Roy Lichtenstein created Woman with Flowered Hat in 1963. The work is based on a Pablo Picasso portrait of Dora Maar. In May 2013, it sold for a record
price for a Lichtenstein work.
Dora had been one of the protagonists of the Surrealist movement before she met Pablo Picasso; their first legendary encounter supposedly occurred when Picasso spotted her in a café playing with a knife, which she was stabbing through the gaps in her splayed fingers, occasionally missing, cutting her gloves and drawing her own blood. This dark side to her character fascinated Picasso and stood in stark contrast to the wholesome youth and femininity of his then lover, Marie-Thérèse Walter, mother of his daughter Maya. The pair happened to meet again while holidaying in Mougins and Dora displaced Marie-Thérèse as Picasso's mistress shortly after. The two women were complete opposites. Marie-Thérèse was the incarnation of peace and innocence with her fair hair, athletic looks and submissive nature, while the raven haired Dora had a hard, haughty beauty and a mysterious and complex personality. She became Picasso's Weeping Woman whose lovely features he habitually converted into a mask of sorrow.

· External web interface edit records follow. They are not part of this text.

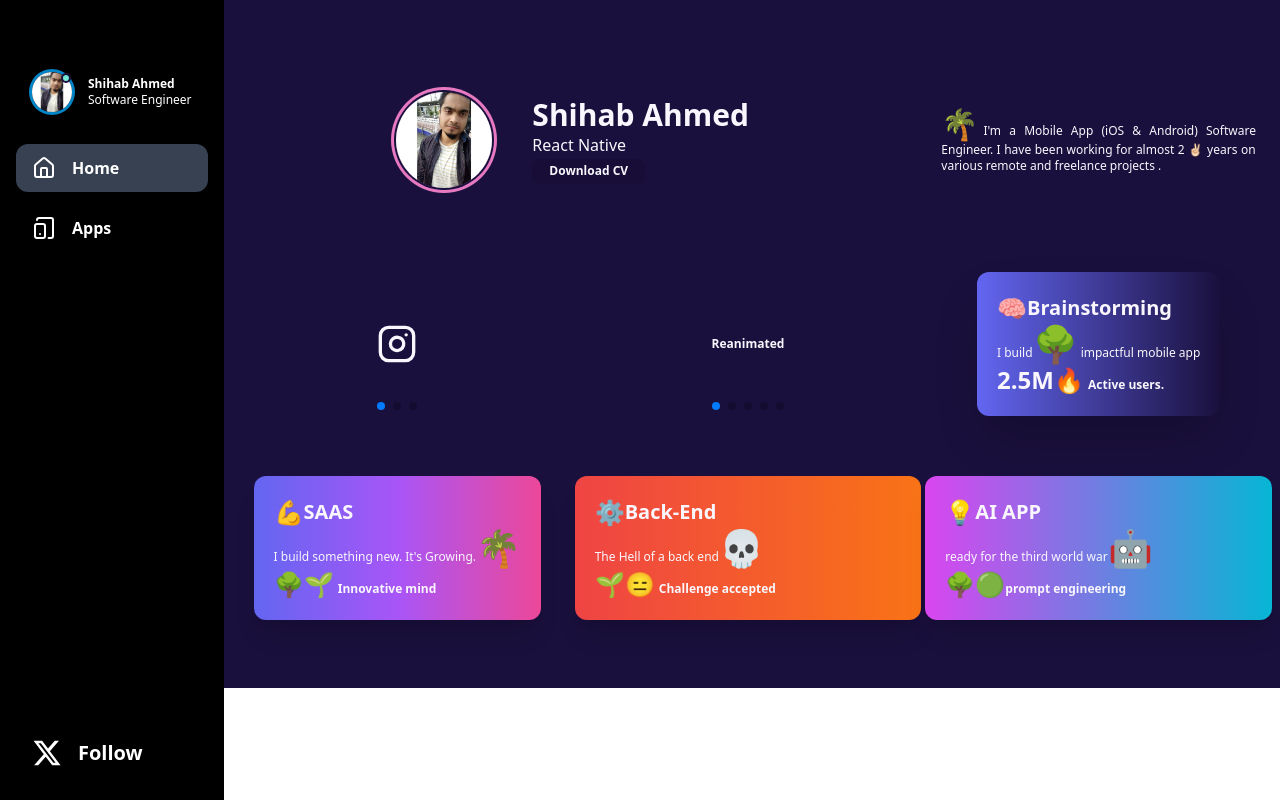
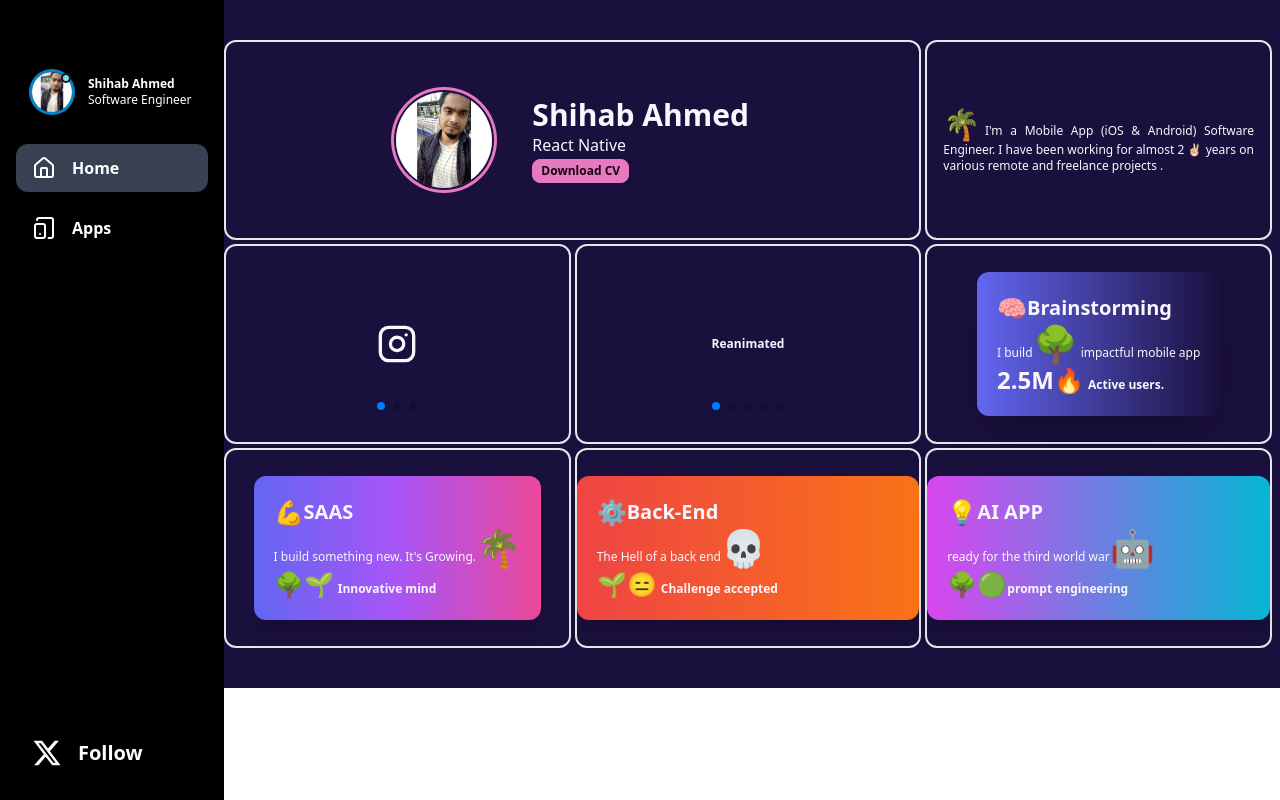
Before and after one commit to shihab-sa/shihabrn, a React (Vite) app: page /home in a window 1280 px wide. Built offline with nearby package versions, Linux system fonts and the light colour scheme.

Commit message:
code updated

```diff
--- a/src/App.jsx
+++ b/src/App.jsx
@@ -1,6 +1,11 @@
 // App.js
 
-import { BrowserRouter as Router, Routes, Route } from "react-router-dom";
+import {
+  BrowserRouter as Router,
+  Routes,
+  Route,
+  Navigate,
+} from "react-router-dom";
 import Sidebar from "./Sidebar/Sidebar";
 import Home from "./pages/Home";
 import Projects from "./pages/Projects";
@@ -18,6 +23,7 @@ const App = () => {
             <Route path="/home" element={<Home />} />
             <Route path="/projects" element={<Projects />} />
             <Route path="/projects/:id" element={<Project />} />
+            <Route path="/" element={<Navigate to="/home" replace />} />
           </Routes>
         </div>
       </div>
--- a/src/components/Avatar.jsx
+++ b/src/components/Avatar.jsx
@@ -10,8 +10,8 @@ function Avatar() {
         </div>
       </div>
       <div className="ml-10">
-        <h1 className=" md:text-3xl font-extrabold">Shihab Ahmed</h1>
-        <h2 className=" text-xm">React Native</h2>
+        <h1 className="md:text-3xl font-extrabold">Shihab Ahmed</h1>
+        <h2 className="text-xm">React Native</h2>
         <CvDownload />
       </div>
     </div>
--- a/src/components/CvDownload.jsx
+++ b/src/components/CvDownload.jsx
@@ -1,7 +1,7 @@
 function CvDownload() {
   return (
-    <a href="" target="_blank">
-      <button className="btn btn-xs px-4">Download CV</button>
+    <a href="" target="_blank" className="">
+      <button className="btn btn-xs  btn-primary">Download CV</button>
     </a>
   );
 }
--- a/src/pages/Home.jsx
+++ b/src/pages/Home.jsx
@@ -9,7 +9,7 @@ import Saas from "../components/Saas";
 import Aiapp from "../components/Aiapp";
 
 export default function Home() {
-  const sStyleCss = `rounded-xl flex flex-col items-center justify-center`;
+  const sStyleCss = ` border-2 rounded-xl flex flex-col items-center justify-center`;
   return (
     <div className="md:ml-56 grid md:grid-cols-3 auto-rows-[200px] gap-1 mr-2 py-10 h-full">
       {cssGridData.map((_, i) => {
```
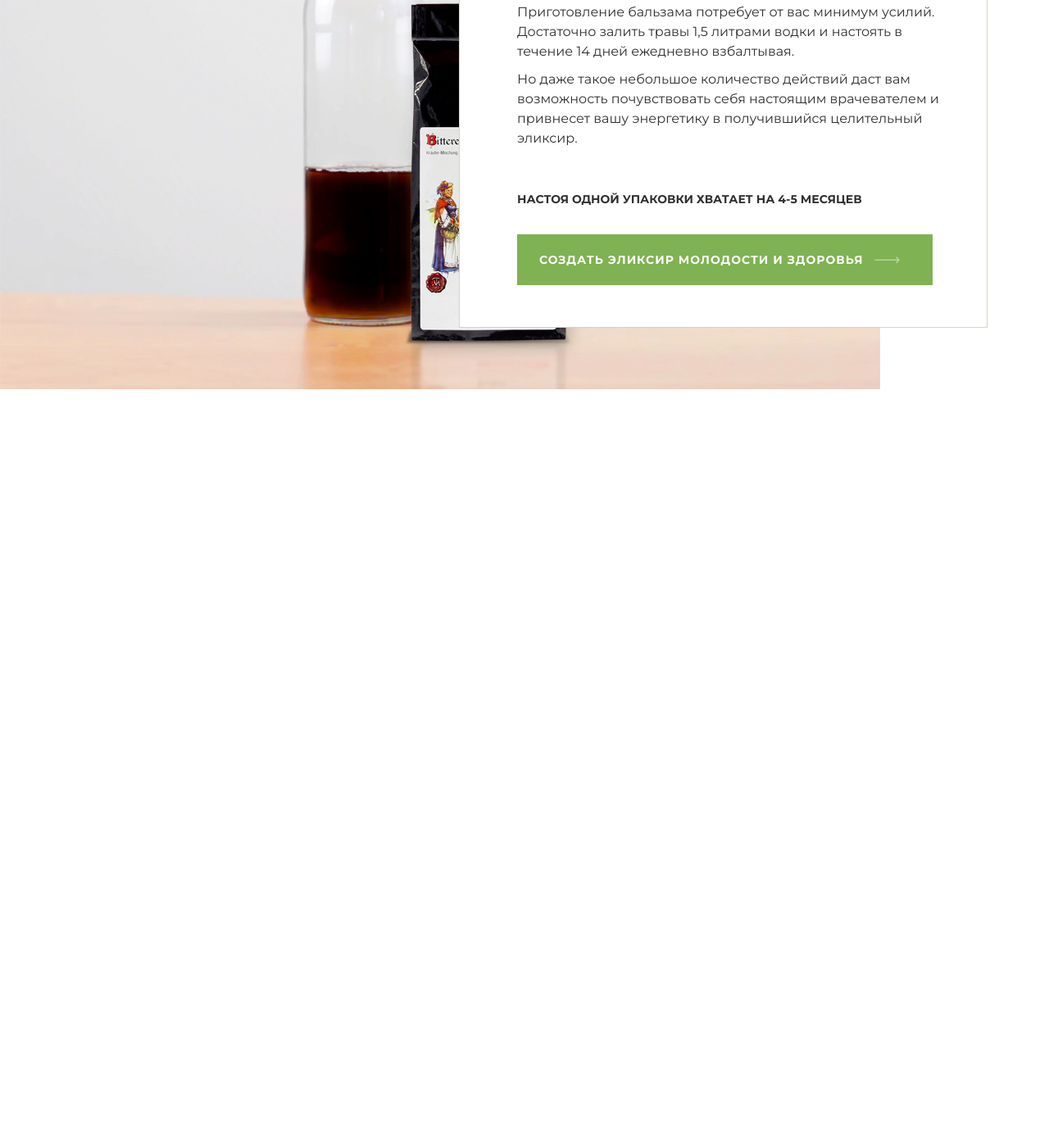
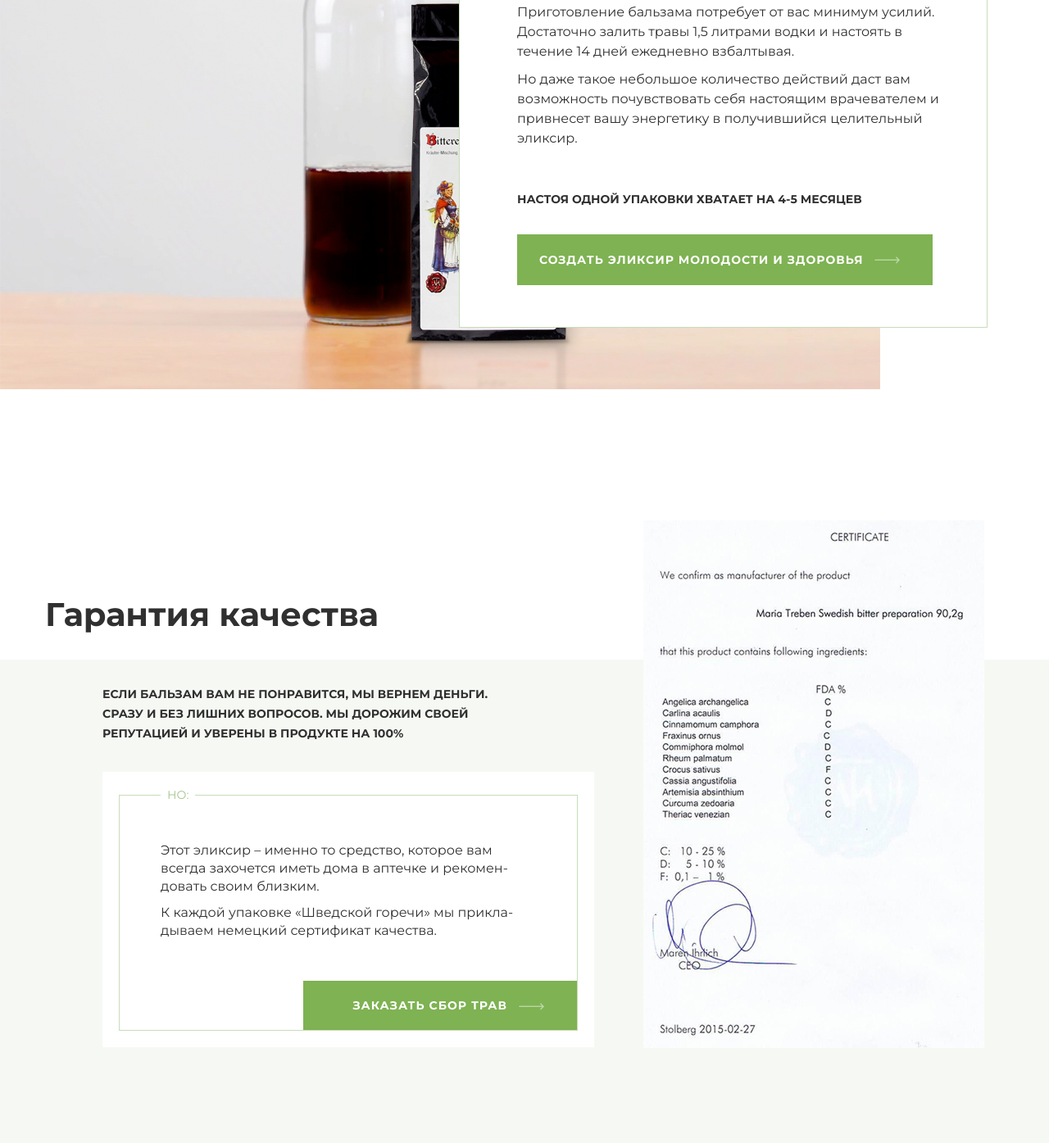
Before and after one commit to Lerik13/swedish_bitterness, a plain HTML site: page index.html in a window 1280 px wide. Shown: the part 8391-9786 px from the top of the page at 82% size. Before the commit the page ends 8866 px from the top, so only its background shows below. Drawn offline with nearby package versions, Linux system fonts and the light colour scheme.

Commit message:
9 block - Certificate

```diff
--- a/css/style.css
+++ b/css/style.css
@@ -482,7 +482,8 @@ body{
 .popularity__box-link,
 .composition__link-btn,
 .reviews__link-popup,
-.build__link{
+.build__link,
+.certificate__link{
   background-color: #7eb252;
   padding: 22px 85px 22px 27px;
   outline: none;
@@ -497,7 +498,8 @@ body{
 .popularity__box-link::after,
 .composition__link-btn::after,
 .reviews__link-popup::after,
-.build__link::after{
+.build__link::after,
+.certificate__link::after{
   content: '';
   background-image: url(../images/arrow-right.png);
   width: 31px;
@@ -1004,3 +1006,68 @@ body{
 .build__link::after{
   top: 27px;
 }
+
+.certificate{
+  padding-top: 250px;
+}
+.certificate .container-fluid{
+  overflow: visible;
+}
+.certificate__title{
+  font-size: 40px;
+  line-height: 50px;
+  margin-bottom: 30px;
+  font-weight: 700;
+}
+.certificate__wrapper{
+  background-color: #f6f9f3;
+  padding: 30px 0 0px;
+}
+.certificate__inner{
+  display: flex;
+  height: 560px;
+}
+.certificate__content{
+  max-width: 670px;
+  margin-right: 60px;
+  padding-left: 70px;
+}
+.certificate__text{
+  text-transform: uppercase;
+  margin-bottom: 35px;
+  font-weight: 700;
+  font-size: 14px;
+  padding-right: 85px;
+}
+.certificate__images{
+  position: relative;
+  top: -200px;
+}
+.certificate__box{
+  background-color: #fff;
+  padding: 16px 20px 20px 20px;
+}
+.certificate__box fieldset{
+  border: 1px solid #c8dcba;
+  padding: 45px 45px 100px 50px;
+  position: relative;
+}
+.certificate__box legend{
+  font-size: 14px;
+  text-transform: uppercase;
+  color: #a4c58c;
+  padding: 0 8px;
+}
+.certificate__box p{
+  margin: 0 0 10px;
+  line-height: 22px;
+}
+.certificate__link{
+  bottom: 0;
+  right: 0;
+  max-width: 350px;
+  padding: 18px 85px 18px 60px;
+}
+.certificate__link::after{
+  top: 27px;
+}
--- a/index.html
+++ b/index.html
@@ -35,6 +35,7 @@
       </div>
     </div>
   </header>
+
   <section class="top">
     <div class="top__images"></div>
     <div class="top__wrapper">
@@ -72,6 +73,7 @@
       </div>
     </div>
   </section>
+
   <section class="advantages">
     <div class="container">
       <div class="advantages__inner">
@@ -702,6 +704,44 @@
     </div><!-- /.container-fluid -->
   </section><!-- /.build -->
 
+  <section class="certificate">
+    <div class="container">
+      <div class="certificate__title">
+        Гарантия качества
+      </div><!-- /.certificate__title -->
+    </div>
+    <div class="container-fluid">
+      <div class="certificate__wrapper">
+        <div class="container">
+          <div class="certificate__inner">
+            <div class="certificate__content">
+              <div class="certificate__text">
+                Если бальзам вам не понравится, мы вернем деньги.
+                Сразу и без лишних вопросов. Мы дорожим своей
+                репутацией и уверены в продукте на 100%
+              </div>
+              <div class="certificate__box">
+                <fieldset>
+                  <legend>Но:</legend>
+                  <p>
+                    Этот эликсир – именно то средство, которое вам
+                    всегда захочется иметь дома в аптечке и рекомен-
+                    довать своим близким.</p>
+                  <p>К каждой упаковке «Шведской горечи» мы прикла-
+                    дываем немецкий сертификат качества.</p>
+                  <a class="certificate__link" href="#">заказать сбор трав</a>
+                </fieldset>
+              </div>
+            </div>
+            <div class="certificate__images">
+              <img src="images/certificate.jpg" alt="">
+            </div>
+          </div><!-- /.certificate__inner -->
+        </div>
+      </div><!-- /.certificate__wrapper -->
+    </div>
+  </section><!-- /.certificate -->
+
   <script src="https://ajax.googleapis.com/ajax/libs/jquery/3.4.1/jquery.min.js"></script>
   <script src="js/main.js"></script>
 </body>
```
Also changed, not shown: images/certificate.jpg (added).
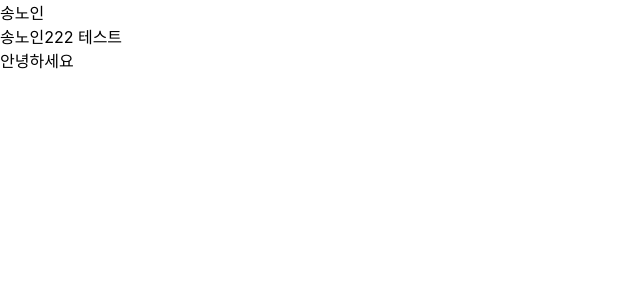
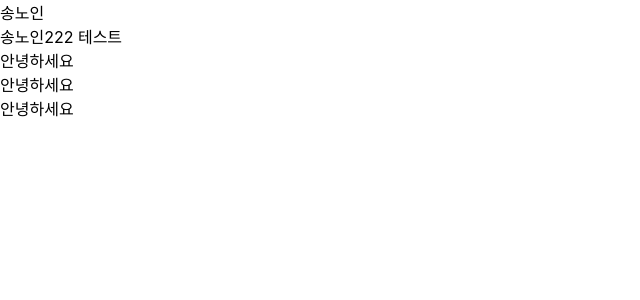
Before and after one commit to SongNoin/lab, a Next.js app in the folder testproject/: page /song in a window 1280 px wide. Shown: the top 300 px of the page, without its empty margins (0-640 px from the left). Built offline with nearby package versions, Linux system fonts and the light colour scheme.

Commit message:
송폴더 안녕하세요 두번 더 update

```diff
--- a/testproject/pages/song/index.js
+++ b/testproject/pages/song/index.js
@@ -4,6 +4,8 @@ export default function SongPage() {
       <div>송노인</div>
       <div>송노인222 테스트</div>
       <div>안녕하세요</div>
+      <div>안녕하세요</div>
+      <div>안녕하세요</div>
     </>
   );
 }
```
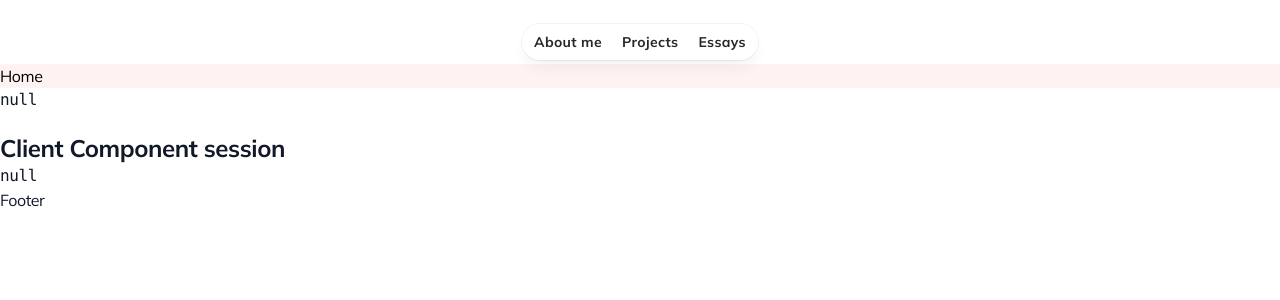
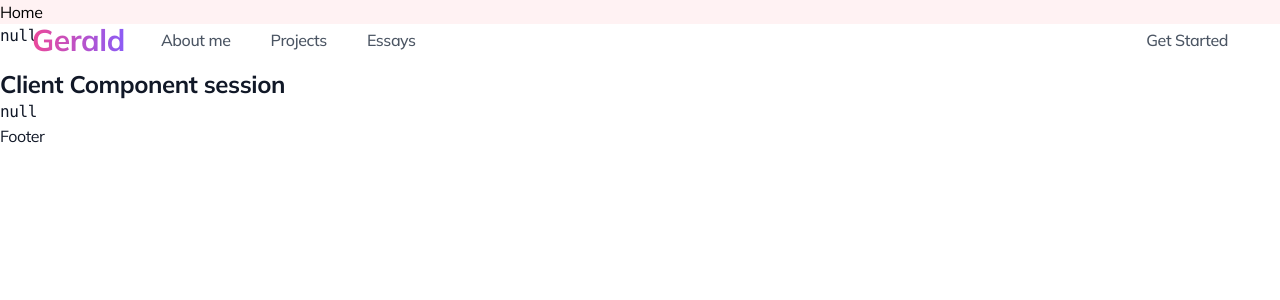
Before and after one commit to kenmwangi/gerald-magu-portfolio, a Next.js app: page / in a window 1280 px wide. Shown: the top 300 px of the page. Built offline with nearby package versions, Linux system fonts and the light colour scheme; no server answers.

Commit message:
Desktop header

```diff
--- a/app/(default)/layout.tsx
+++ b/app/(default)/layout.tsx
@@ -21,7 +21,7 @@ export default function DefaultLayout({ children }: DefaultLayoutProps) {
   }, []);
 
   return (
-    <main className="grow">
+    <main className="grow h-[1400px]">
       {children}
       <Footer />
     </main>
--- a/components/Header/index.tsx
+++ b/components/Header/index.tsx
@@ -1,7 +1,8 @@
+"use client";
 import Link from "next/link";
 import Container from "../Container";
 import { v4 as uuidv4 } from "uuid";
-
+import { useEffect, useState } from "react";
 const headerItems = [
   { id: uuidv4(), title: "About me", href: "/about" },
   { id: uuidv4(), title: "Projects", href: "/projects" },
@@ -9,21 +10,60 @@ const headerItems = [
 ];
 
 export default function Header() {
+  const [top, setTop] = useState<boolean>(true);
+
+  // Detect whether scrolled page down by 10px
+  const scrollHandler = () => {
+    window.scrollY > 10 ? setTop(false) : setTop(true);
+  };
+
+  useEffect(() => {
+    scrollHandler();
+    window.addEventListener("scroll", scrollHandler);
+    return () => window.removeEventListener("scroll", scrollHandler);
+  });
   return (
-    <header className="h-16 pt-6">
+    <header
+      className={`fixed w-full z-30 md:bg-opacity-90 transition duration-300 ease-in-out ${
+        !top ? "bg-white backdrop-blur-sm shadow-lg" : ""
+      }`}
+    >
       <Container>
-        <nav className="flex justify-center mx-auto max-w-3xl">
-          <ul className="flex gap-5 rounded-full bg-white/90 px-3 py-2 text-sm font-bold tracking-wide text-zinc-800 shadow-lg shadow-zinc-800/5 ring-1 ring-zinc-900/5 backdrop-blur">
+        <section className="flex items-center justify-between h-16 md:h-20">
+          <div className="shrink-0 mr-4">
+            <h2 className="text-2xl lg:text-3xl font-bold bg-gradient-to-r from-pink-500 to-violet-500 bg-clip-text text-transparent max-w-max">
+              Gerald
+            </h2>
+          </div>
+          {/* Desktop Navigation */}
+          <nav className="hidden md:flex md:grow">
+            <ul className="flex flex-1 align-items flex-wrap">
               {headerItems.map((headerItem) => {
-              const { id, title, href } = headerItem;
                 return (
-                <li key={id}>
-                  <Link href={href}>{title}</Link>
+                  <li key={headerItem.id}>
+                    <Link
+                      href={headerItem.href}
+                      className="font-medium text-gray-600 hover:text-gray-900 px-5 py-3 flex items-center transition duration-150 ease-in-out"
+                    >
+                      {headerItem.title}
+                    </Link>
                   </li>
                 );
               })}
             </ul>
+            {/* Desktop CTA */}
+            <ul className="flex grow justify-end flex-wrap items-center">
+              <li>
+                <Link
+                  href="/about"
+                  className="font-medium text-gray-600 hover:text-gray-900 px-5 py-3 flex items-center transition duration-150 ease-in-out"
+                >
+                  Get Started
+                </Link>
+              </li>
+            </ul>
           </nav>
+        </section>
       </Container>
     </header>
   );
```
Lines whose indentation alone changed are shown as unchanged.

Woman with Flowered Hat is a wry Pop assault on one of Roy Lichtenstein's most venerated artistic predecessors. In this painting, the primary hues of his faux-print technique meets the distorted features of a Picasso portrait, creating an artful and meticulous collision between two trademark styles.